* **TO DO**
Set down every record below exactly as it appears, but without the pictures.

* * * * * * * * *

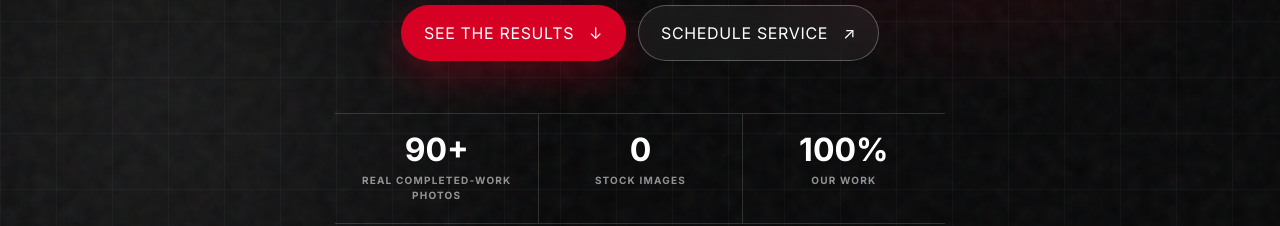
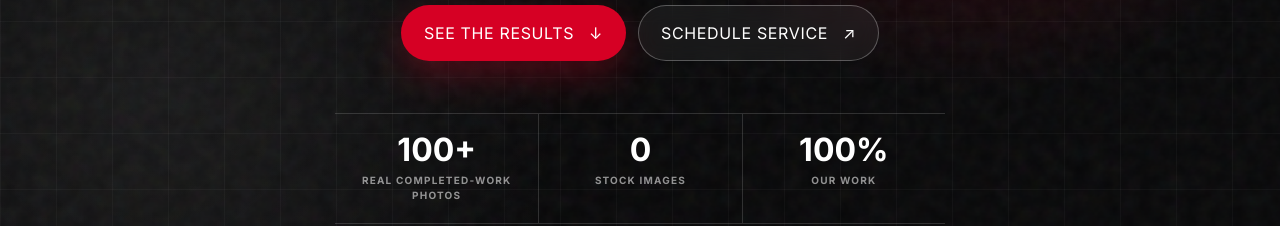
Before and after one commit to malexbrunken/husker-grill-cleaning, a Next.js app: page /see-our-work in a window 1280 px wide. Shown: the part 900-1126 px from the top of the page. Built offline with nearby package versions, Linux system fonts and the light colour scheme.

Commit message:
Restore 100+ photo count copy now that gallery has 102 images

```diff
--- a/src/app/see-our-work/page.tsx
+++ b/src/app/see-our-work/page.tsx
@@ -3,7 +3,7 @@ import { SeeOurWork } from "@/components/SeeOurWork";
 
 export const metadata = buildPageMetadata(
   "See Our Work",
-  "Before-and-after grill cleaning results from Husker Grill Cleaning in Omaha and Lincoln. 90+ real completed-work photos — no stock images.",
+  "Before-and-after grill cleaning results from Husker Grill Cleaning in Omaha and Lincoln. 100+ real completed-work photos — no stock images.",
   "/see-our-work",
 );
 
--- a/src/components/SeeOurWork.tsx
+++ b/src/components/SeeOurWork.tsx
@@ -313,7 +313,7 @@ export function SeeOurWork() {
           </div>
           <div className="hgc-proof-row" aria-label="Gallery highlights">
             <div>
-              <strong>90+</strong>
+              <strong>100+</strong>
               <span>real completed-work photos</span>
             </div>
             <div>
```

* * * * * * * * *

* **RESPONSE TO THIS EXERCISE**
Before and after one commit to malexbrunken/husker-grill-cleaning, a Next.js app: page /see-our-work in a window 1280 px wide. Shown: the part 900-1126 px from the top of the page. Built offline with nearby package versions, Linux system fonts and the light colour scheme.

Commit message:
Restore 100+ photo count copy now that gallery has 102 images

```diff
--- a/src/app/see-our-work/page.tsx
+++ b/src/app/see-our-work/page.tsx
@@ -3,7 +3,7 @@ import { SeeOurWork } from "@/components/SeeOurWork";
 
 export const metadata = buildPageMetadata(
   "See Our Work",
-  "Before-and-after grill cleaning results from Husker Grill Cleaning in Omaha and Lincoln. 90+ real completed-work photos — no stock images.",
+  "Before-and-after grill cleaning results from Husker Grill Cleaning in Omaha and Lincoln. 100+ real completed-work photos — no stock images.",
   "/see-our-work",
 );
 
--- a/src/components/SeeOurWork.tsx
+++ b/src/components/SeeOurWork.tsx
@@ -313,7 +313,7 @@ export function SeeOurWork() {
           </div>
           <div className="hgc-proof-row" aria-label="Gallery highlights">
             <div>
-              <strong>90+</strong>
+              <strong>100+</strong>
               <span>real completed-work photos</span>
             </div>
             <div>
```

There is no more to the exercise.